Every line of the records must be repeated exactly; pictures stay out.

• _Extracted records_:
__________________________________________________
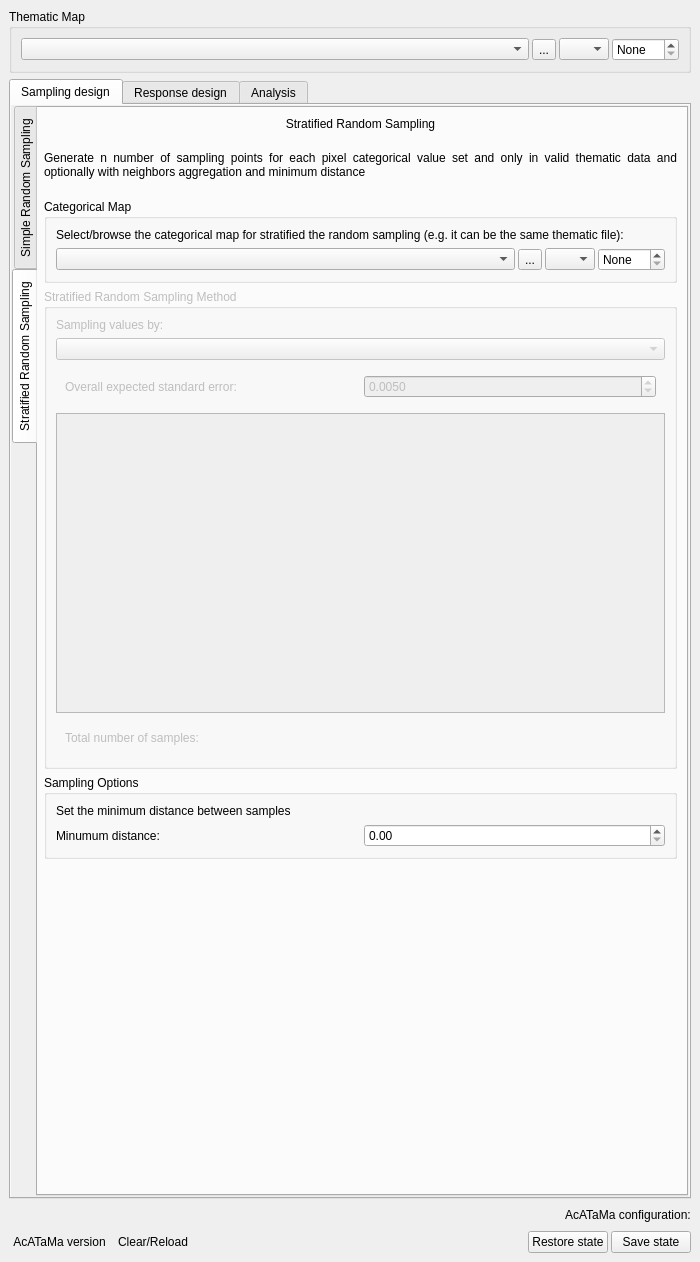
Qt form ui/acatama_dockwidget.ui (SMByC/AcATaMa) before a commit.
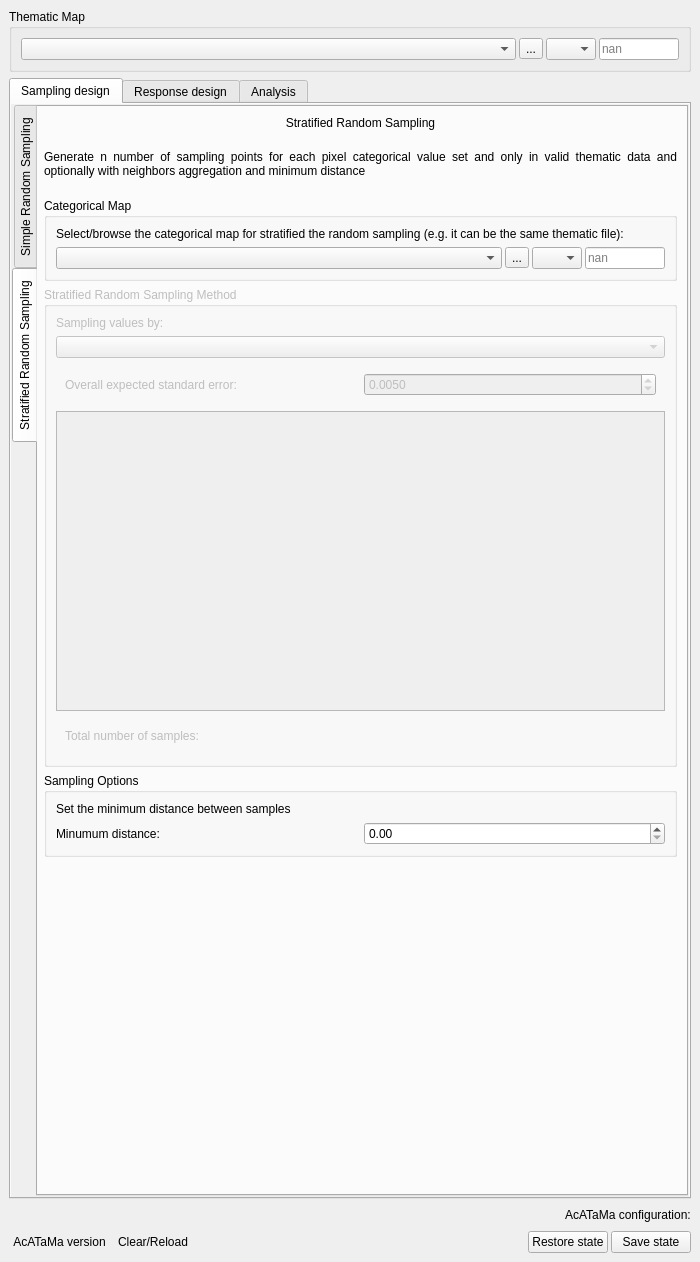
The same form after that commit. The open tabs and pages were chosen to show the change. Icons and pictures are not drawn. Custom widgets are drawn as their Qt base class.

Commit message: Improved the nodata boxes and processes to handle the case of large and negative nodata values

Diff of the .ui file:
```diff
--- a/ui/acatama_dockwidget.ui
+++ b/ui/acatama_dockwidget.ui
@@ -91,10 +91,10 @@
            </widget>
           </item>
           <item>
-           <widget class="QSpinBox" name="nodata_ThematicMap">
+           <widget class="QLineEdit" name="nodata_ThematicMap">
             <property name="maximumSize">
              <size>
-              <width>100</width>
+              <width>80</width>
               <height>16777215</height>
              </size>
             </property>
@@ -102,17 +102,8 @@
              <string>Nodata Value.
 It set automatically from image if the layer has the nodata value set.</string>
             </property>
-            <property name="specialValueText">
-             <string>None</string>
-            </property>
-            <property name="minimum">
-             <number>-1</number>
-            </property>
-            <property name="maximum">
-             <number>999999</number>
-            </property>
-            <property name="value">
-             <number>-1</number>
+            <property name="placeholderText">
+             <string>nan</string>
             </property>
            </widget>
           </item>
@@ -605,10 +596,10 @@
                           </widget>
                          </item>
                          <item>
-                          <widget class="QSpinBox" name="nodata_CategMap_StraRS">
+                          <widget class="QLineEdit" name="nodata_CategMap_StraRS">
                            <property name="maximumSize">
                             <size>
-                             <width>100</width>
+                             <width>80</width>
                              <height>16777215</height>
                             </size>
                            </property>
@@ -616,17 +607,8 @@
                             <string>Nodata Value.
 It set automatically from image if the layer has the nodata value set.</string>
                            </property>
-                           <property name="specialValueText">
-                            <string>None</string>
-                           </property>
-                           <property name="minimum">
-                            <number>-1</number>
-                           </property>
-                           <property name="maximum">
-                            <number>999999</number>
-                           </property>
-                           <property name="value">
-                            <number>-1</number>
+                           <property name="placeholderText">
+                            <string>nan</string>
                            </property>
                           </widget>
                          </item>
```
The commit also changes 10 other files.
__________________________________________________
• _Output_:
Qt form ui/acatama_dockwidget.ui (SMByC/AcATaMa) before a commit.
The same form after that commit. The open tabs and pages were chosen to show the change. Icons and pictures are not drawn. Custom widgets are drawn as their Qt base class.

Commit message: Improved the nodata boxes and processes to handle the case of large and negative nodata values

Diff of the .ui file:
```diff
--- a/ui/acatama_dockwidget.ui
+++ b/ui/acatama_dockwidget.ui
@@ -91,10 +91,10 @@
            </widget>
           </item>
           <item>
-           <widget class="QSpinBox" name="nodata_ThematicMap">
+           <widget class="QLineEdit" name="nodata_ThematicMap">
             <property name="maximumSize">
              <size>
-              <width>100</width>
+              <width>80</width>
               <height>16777215</height>
              </size>
             </property>
@@ -102,17 +102,8 @@
              <string>Nodata Value.
 It set automatically from image if the layer has the nodata value set.</string>
             </property>
-            <property name="specialValueText">
-             <string>None</string>
-            </property>
-            <property name="minimum">
-             <number>-1</number>
-            </property>
-            <property name="maximum">
-             <number>999999</number>
-            </property>
-            <property name="value">
-             <number>-1</number>
+            <property name="placeholderText">
+             <string>nan</string>
             </property>
            </widget>
           </item>
@@ -605,10 +596,10 @@
                           </widget>
                          </item>
                          <item>
-                          <widget class="QSpinBox" name="nodata_CategMap_StraRS">
+                          <widget class="QLineEdit" name="nodata_CategMap_StraRS">
                            <property name="maximumSize">
                             <size>
-                             <width>100</width>
+                             <width>80</width>
                              <height>16777215</height>
                             </size>
                            </property>
@@ -616,17 +607,8 @@
                             <string>Nodata Value.
 It set automatically from image if the layer has the nodata value set.</string>
                            </property>
-                           <property name="specialValueText">
-                            <string>None</string>
-                           </property>
-                           <property name="minimum">
-                            <number>-1</number>
-                           </property>
-                           <property name="maximum">
-                            <number>999999</number>
-                           </property>
-                           <property name="value">
-                            <number>-1</number>
+                           <property name="placeholderText">
+                            <string>nan</string>
                            </property>
                           </widget>
                          </item>
```
The commit also changes 10 other files.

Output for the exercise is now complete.